Pushing a "Phony, Bogus" Anti-Bush Story

The liberal media are continuing to push the canard they developed last week that President Bush "knew" before September 11 about Osama bin Laden's scheme to hijack jets as a way to make war against the United States - equating a vague briefing about a possible hijacking with some of the worst scandals of the past two generations.

"Every President seems to struggle through a credibility gap at some stage, such as Richard Nixon with Watergate, Ronald Reagan with Iran-contra, and Bill Clinton with the Whitewater affair. What did he know, and when did he know it? Now it's George W. Bush's turn to answer Washington's favorite question, " Kenneth T. Walsh and Kevin Whitelaw declared in the May 27 edition of U.S. News & World Report.

Amid the media hype, there are some good questions about how effectively U.S. intelligence sifted through all of the real clues and phony leads last summer. But beginning with CNN's Judy Woodruff - who on Wednesday's NewsNight charged that "President Bush knew that al Qaeda was planning to hijack a U.S. airliner and he knew it before September the 11th" - media bigwigs have oversimplified and exaggerated the story to put the blame on Bush:

On Thursday's Good Morning America, ABC's Charles Gibson promoted the cynical idea that Bush had faked his shocked reaction. The President's vague August briefing, Gibson charged, "calls into question what happened when Andy Card, Andrew Card, the White House chief of staff, that morning went and whispered in the President's ear, as the President was talking to a group of school students in Florida. Was the President really surprised?"

ABC, CBS and NBC each began their Thursday evening newscasts with the story, ratifying its importance: "On World News Tonight, the White House admits President Bush knew before September that Osama bin Laden was plotting to hijack planes. Was there enough information to make a difference?" Peter Jennings rhetorically challenged.

In his book, Mobocracy, Matthew Robinson exposed the media's practice of using quick and methodologically-suspect public opinion polls to reinforce the tone of their coverage. Sure enough, on Thursday evening's NewsNight, anchor Bill Hemmer showcased a CNN poll echoing the liberal media spin that Bush had mishandled the "warnings" he received: "This is only preliminary, it is still early on this story," Hemmer cautioned, "but when asked, 'Did the Bush administration act on 9/11 warnings in the proper way,' 41 percent said yes, 52 percent said no."

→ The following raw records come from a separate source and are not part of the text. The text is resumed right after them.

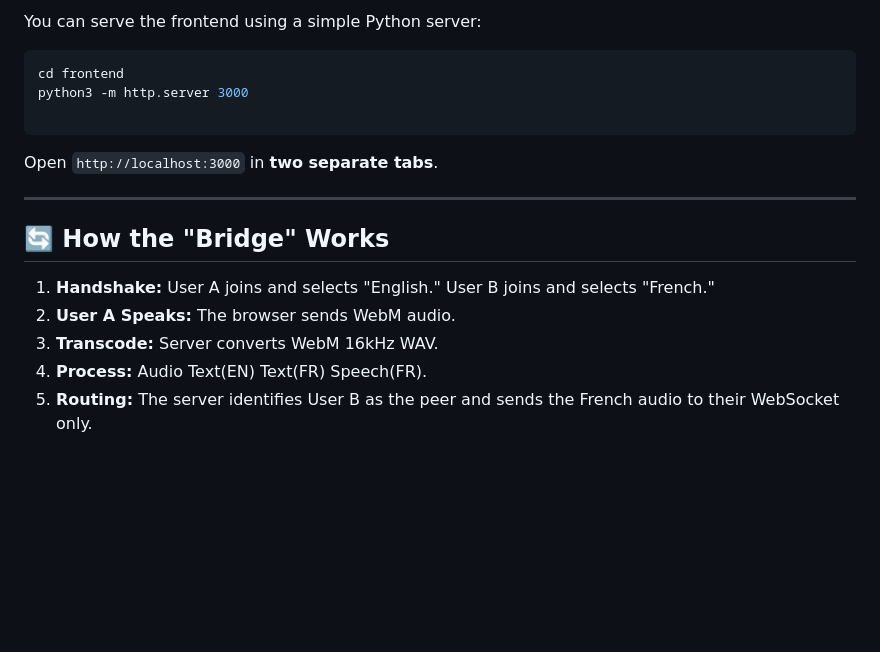
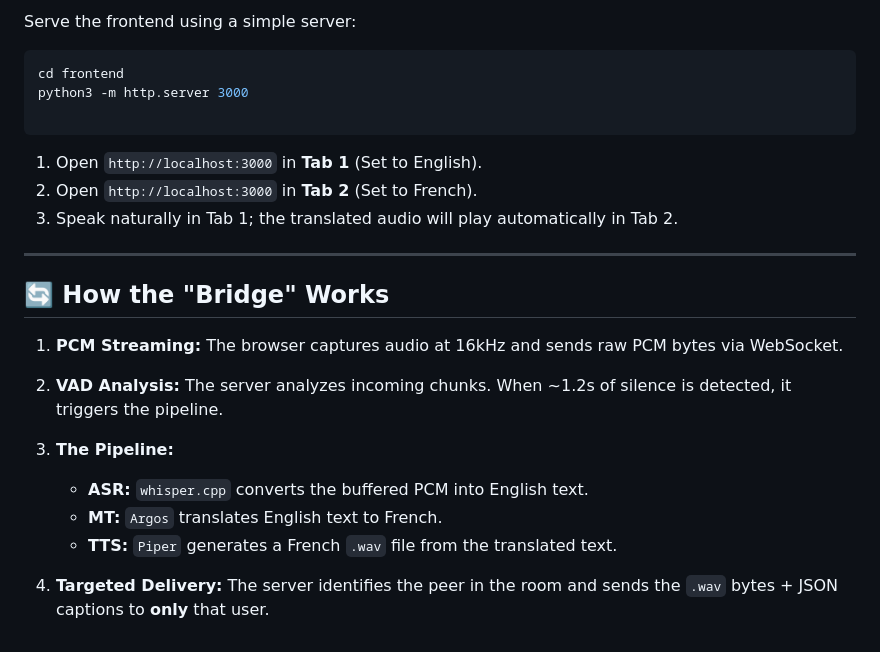
Before and after one commit to ronniiii-i/voice-translate-backend, a Markdown page: README.md, the part around one of its changes. Drawn GitHub-style; blank space fills up the shorter version.

````diff
--- a/README.md
+++ b/README.md
@@ -83,5 +85,5 @@ Wait for the message: `✅ System Ready on Port 8000`.
 
-You can serve the frontend using a simple Python server:
+Serve the frontend using a simple server:
 
 ```bash
 cd frontend
@@ -89,14 +91,19 @@ python3 -m http.server 3000
 
 ```
 
-Open `http://localhost:3000` in **two separate tabs**.
+1. Open `http://localhost:3000` in **Tab 1** (Set to English).
+2. Open `http://localhost:3000` in **Tab 2** (Set to French).
+3. Speak naturally in Tab 1; the translated audio will play automatically in Tab 2.
 
 ---
 
 ## 🔄 How the "Bridge" Works
 
-1. **Handshake:** User A joins and selects "English." User B joins and selects "French."
-2. **User A Speaks:** The browser sends WebM audio.
-3. **Transcode:** Server converts WebM  16kHz WAV.
-4. **Process:** Audio  Text(EN)  Text(FR)  Speech(FR).
-5. **Routing:** The server identifies User B as the peer and sends the French audio to their WebSocket only.
+1. **PCM Streaming:** The browser captures audio at 16kHz and sends raw PCM bytes via WebSocket.
+2. **VAD Analysis:** The server analyzes incoming chunks. When ~1.2s of silence is detected, it triggers the pipeline.
+3. **The Pipeline:**
+    * **ASR:** `whisper.cpp` converts the buffered PCM into English text.
+    * **MT:** `Argos` translates English text to French.
+    * **TTS:** `Piper` generates a French `.wav` file from the translated text.
+
+4. **Targeted Delivery:** The server identifies the peer in the room and sends the `.wav` bytes + JSON captions to **only** that user.
````
Also changed, not shown: other parts of README.md (+34 -32 lines).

Outgoing CBS Early Show host Bryant Gumbel on Friday echoed his brethren by quoting the media's hoary scandal question: "In light of revelations that the White House had several terrorist warnings prior to the 9/11 attacks, top Democrats are demanding to know what the President knew and when he knew it."

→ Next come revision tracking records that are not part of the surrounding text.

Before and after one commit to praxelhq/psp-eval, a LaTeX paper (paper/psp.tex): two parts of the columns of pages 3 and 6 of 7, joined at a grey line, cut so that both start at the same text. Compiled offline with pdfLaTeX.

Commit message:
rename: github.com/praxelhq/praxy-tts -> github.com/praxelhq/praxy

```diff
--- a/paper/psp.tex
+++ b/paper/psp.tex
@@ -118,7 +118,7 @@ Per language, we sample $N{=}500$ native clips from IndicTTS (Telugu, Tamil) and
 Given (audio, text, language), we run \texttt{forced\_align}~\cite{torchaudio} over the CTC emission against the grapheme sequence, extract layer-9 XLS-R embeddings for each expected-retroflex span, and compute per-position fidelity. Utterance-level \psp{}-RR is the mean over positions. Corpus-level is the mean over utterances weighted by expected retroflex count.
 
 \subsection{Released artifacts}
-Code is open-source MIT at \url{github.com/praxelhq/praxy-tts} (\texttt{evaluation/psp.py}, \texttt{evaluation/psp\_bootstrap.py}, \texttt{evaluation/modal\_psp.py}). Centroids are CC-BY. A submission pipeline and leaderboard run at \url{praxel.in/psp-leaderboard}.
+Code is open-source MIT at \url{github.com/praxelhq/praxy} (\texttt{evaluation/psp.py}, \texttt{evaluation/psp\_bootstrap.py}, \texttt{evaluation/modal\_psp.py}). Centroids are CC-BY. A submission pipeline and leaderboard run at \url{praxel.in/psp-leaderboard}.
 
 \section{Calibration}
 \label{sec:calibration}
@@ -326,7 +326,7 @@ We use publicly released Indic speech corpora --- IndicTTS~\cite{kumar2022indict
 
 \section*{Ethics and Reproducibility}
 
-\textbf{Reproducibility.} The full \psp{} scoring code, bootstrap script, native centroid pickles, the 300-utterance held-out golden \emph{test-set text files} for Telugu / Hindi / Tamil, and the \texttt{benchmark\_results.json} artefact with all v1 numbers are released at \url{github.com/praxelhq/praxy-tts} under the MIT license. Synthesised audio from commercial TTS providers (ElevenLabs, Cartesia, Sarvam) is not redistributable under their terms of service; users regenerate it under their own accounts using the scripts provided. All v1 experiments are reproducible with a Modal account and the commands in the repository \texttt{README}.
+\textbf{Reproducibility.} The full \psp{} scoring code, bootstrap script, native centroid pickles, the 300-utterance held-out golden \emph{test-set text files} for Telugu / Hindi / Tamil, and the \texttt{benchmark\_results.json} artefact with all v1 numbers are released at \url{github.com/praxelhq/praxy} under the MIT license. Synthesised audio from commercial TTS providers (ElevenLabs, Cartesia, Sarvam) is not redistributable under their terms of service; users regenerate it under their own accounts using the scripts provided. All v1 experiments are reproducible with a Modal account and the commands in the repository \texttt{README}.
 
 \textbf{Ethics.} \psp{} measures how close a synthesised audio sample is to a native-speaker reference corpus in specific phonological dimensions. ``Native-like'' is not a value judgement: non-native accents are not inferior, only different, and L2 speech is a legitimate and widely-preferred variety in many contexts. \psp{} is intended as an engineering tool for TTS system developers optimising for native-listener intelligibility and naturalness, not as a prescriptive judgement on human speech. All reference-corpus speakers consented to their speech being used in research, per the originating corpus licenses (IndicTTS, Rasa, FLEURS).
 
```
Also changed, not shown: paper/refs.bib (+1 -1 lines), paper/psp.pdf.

On Saturday's McLaughlin Group, Newsweek's Eleanor Clift shifted a portion of the responsibility from al Qaeda's terrorists to the White House: "What we learned this week is the President is not entirely blameless" for the death and destruction on September 11.

On Sunday's This Week, anchor-designate George Stephanopoulos wrapped an accusation in a compliment when he said the Bush White House has "been very careful with their words and, I think for the most part, the White House has not lied here." For the most part?

Over the weekend, Newsweek Assistant Managing Editor Evan Thomas, appearing on Inside Washington, dismissed the media's idea of a Bush scandal as "phony" and "bogus." He contended that journalists were "so happy to have a scandal here that we jumped up and down and waved our arms and got all excited about it." In other words, liberal journalists put their personal desire for a Bush scandal ahead of accurate reporting. - Rich Noyes & Brent Baker